--- Provided data Enclosed Below ---
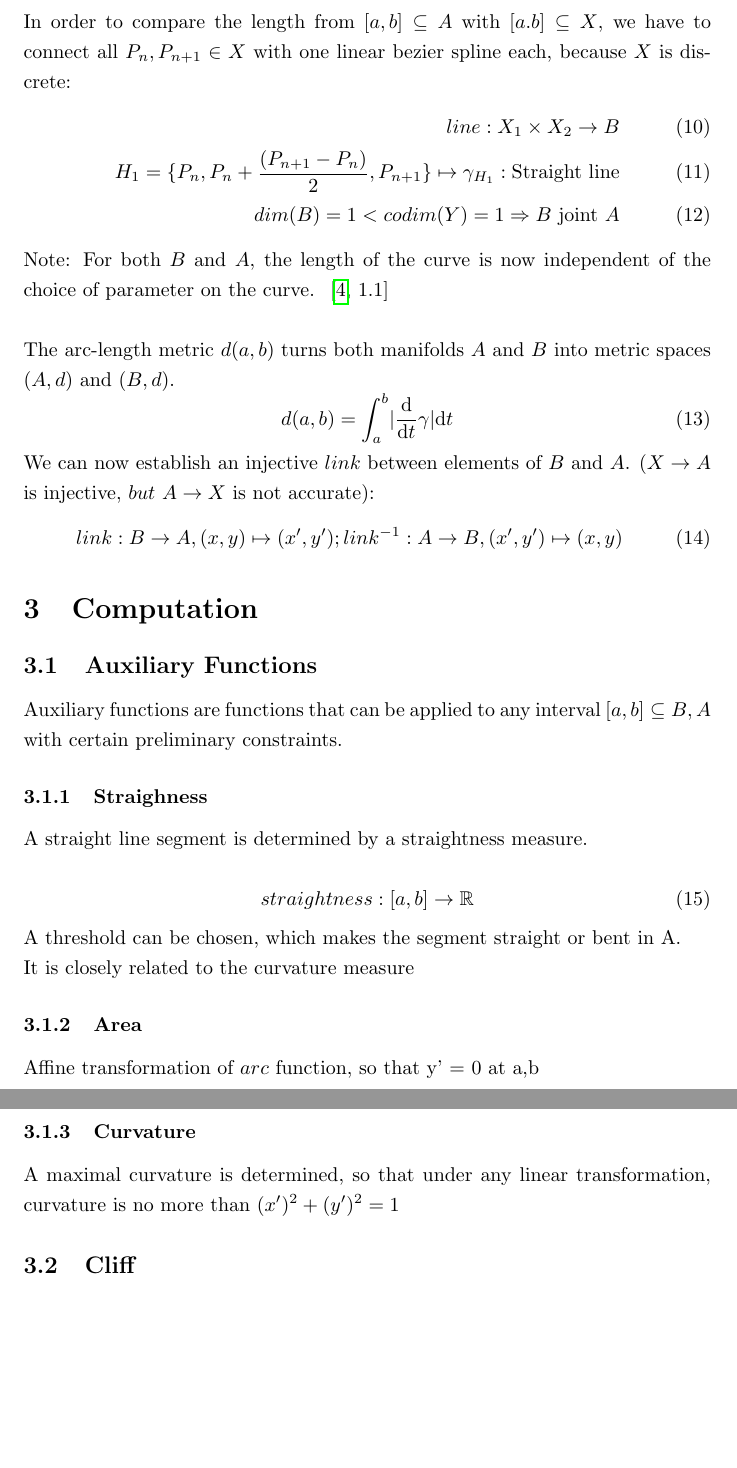
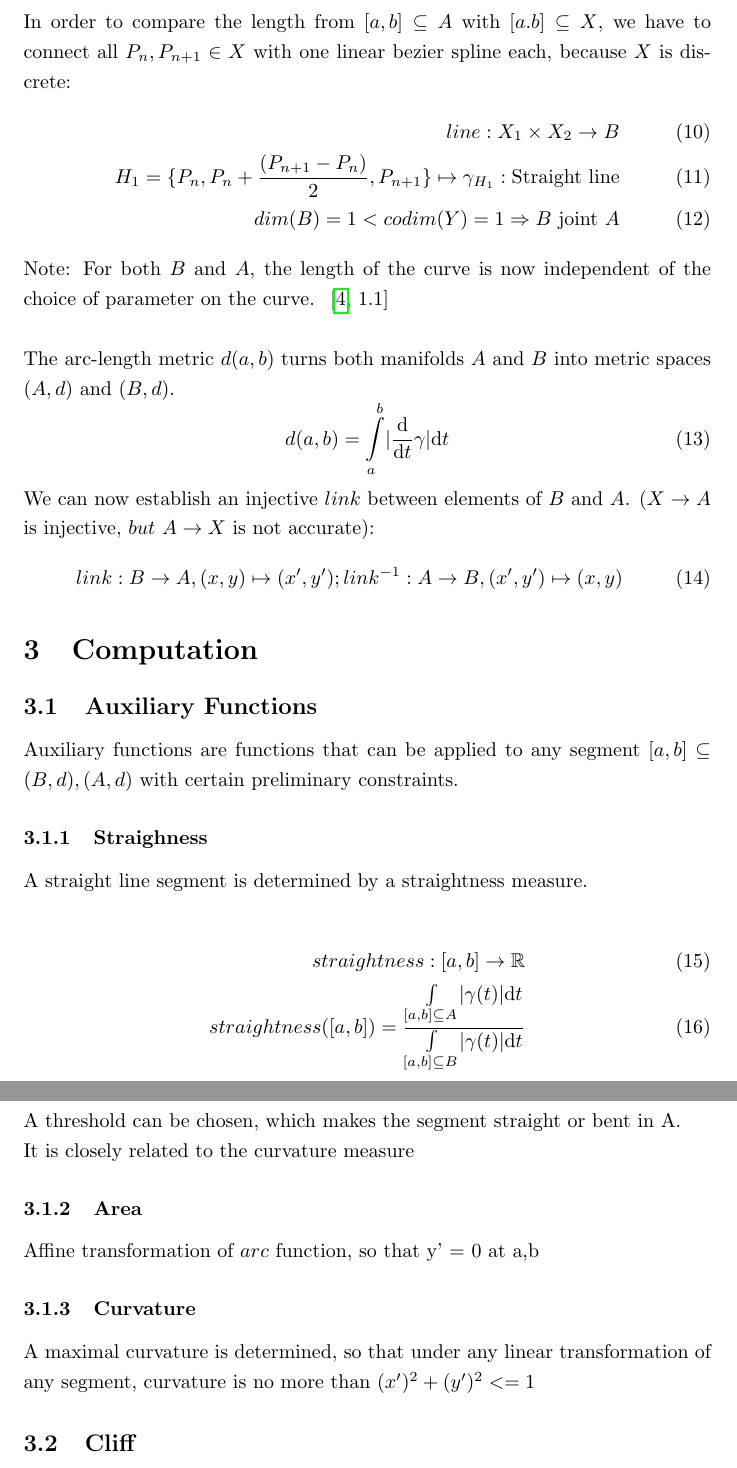
Before and after one commit to specpose/stopeight, a LaTeX document (doc/latex/Stopeight_Analyzer.tex): two parts of pages 3 and 4 of 4, joined at a grey line, cut so that both start at the same text, the shorter picture padded with empty space. Compiled offline with pdfLaTeX.

Commit message:
FIXED doc latex integral typeset

```diff
--- a/doc/latex/Stopeight_Analyzer.tex
+++ b/doc/latex/Stopeight_Analyzer.tex
@@ -83,7 +83,7 @@ dim(B)=1<codim(Y)=1 \Rightarrow B \text{ joint } A
 Note: For both $B$ and $A$, the length of the curve is now independent of the choice of parameter on the curve. ~\cite[\nopp 1.1]{Taimanov}\\\\
 The arc-length metric $d(a,b)$ turns both manifolds $A$ and $B$ into metric spaces $(A,d)$ and $(B,d)$.
 \begin{equation}
-d(a,b) = \int_{a}^{b}\lvert \frac{\mathrm{d}}{\mathrm{d}t}\gamma\rvert \mathrm{d}t
+d(a,b) = \int \limits _{a}^{b}\lvert \frac{\mathrm{d}}{\mathrm{d}t}\gamma\rvert \mathrm{d}t
 \end{equation}
 We can now establish an injective $link$ between elements of $B$ and $A$. ($X \rightarrow A$ is injective, $but$ $A \rightarrow X$ is not accurate):
 \begin{equation}
@@ -93,13 +93,14 @@ link: B \rightarrow A, (x,y) \mapsto (x',y'); link^{-1}: A \rightarrow B, (x',y'
 
 \subsection{Auxiliary Functions}
 
-Auxiliary functions are functions that can be applied to any interval $[a,b] \subseteq B,A$ with certain preliminary constraints.
+Auxiliary functions are functions that can be applied to any segment $[a,b] \subseteq (B,d),(A,d)$ with certain preliminary constraints.
 
 \subsubsection{Straighness}
 A straight line segment is determined by a straightness measure.\\
-\begin{equation}
-straightness: [a,b] \rightarrow \mathbb{R}
-\end{equation}
+\begin{align}
+straightness: [a,b] \rightarrow \mathbb{R}\\
+straightness([a,b])=\frac{\int \limits _{[a,b] \subseteq A}\lvert\gamma(t)\rvert\mathrm{d}t}{\int \limits _{[a,b] \subseteq B}\lvert\gamma(t)\rvert\mathrm{d}t}
+\end{align}
 A threshold can be chosen, which makes the segment straight or bent in A.\\
 It is closely related to the curvature measure
 
@@ -107,7 +108,7 @@ It is closely related to the curvature measure
 Affine transformation of $arc$ function, so that y' = 0 at a,b
 
 \subsubsection{Curvature}
-A maximal curvature is determined, so that under any linear transformation, curvature is no more than $(x')^2 + (y')^2 =1$
+A maximal curvature is determined, so that under any linear transformation of any segment, curvature is no more than $(x')^2 + (y')^2 <=1$
 
 \subsection{Cliff}
 A cliff is delimited by a ratio of Area to Diameter.
```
--- End of Enclosed Provided data ---
* Activity
Go through the entries and copy every line that has "related".

* Task solution
 It is closely related to the curvature measure
@@ -107,7 +108,7 @@ It is closely related to the curvature measure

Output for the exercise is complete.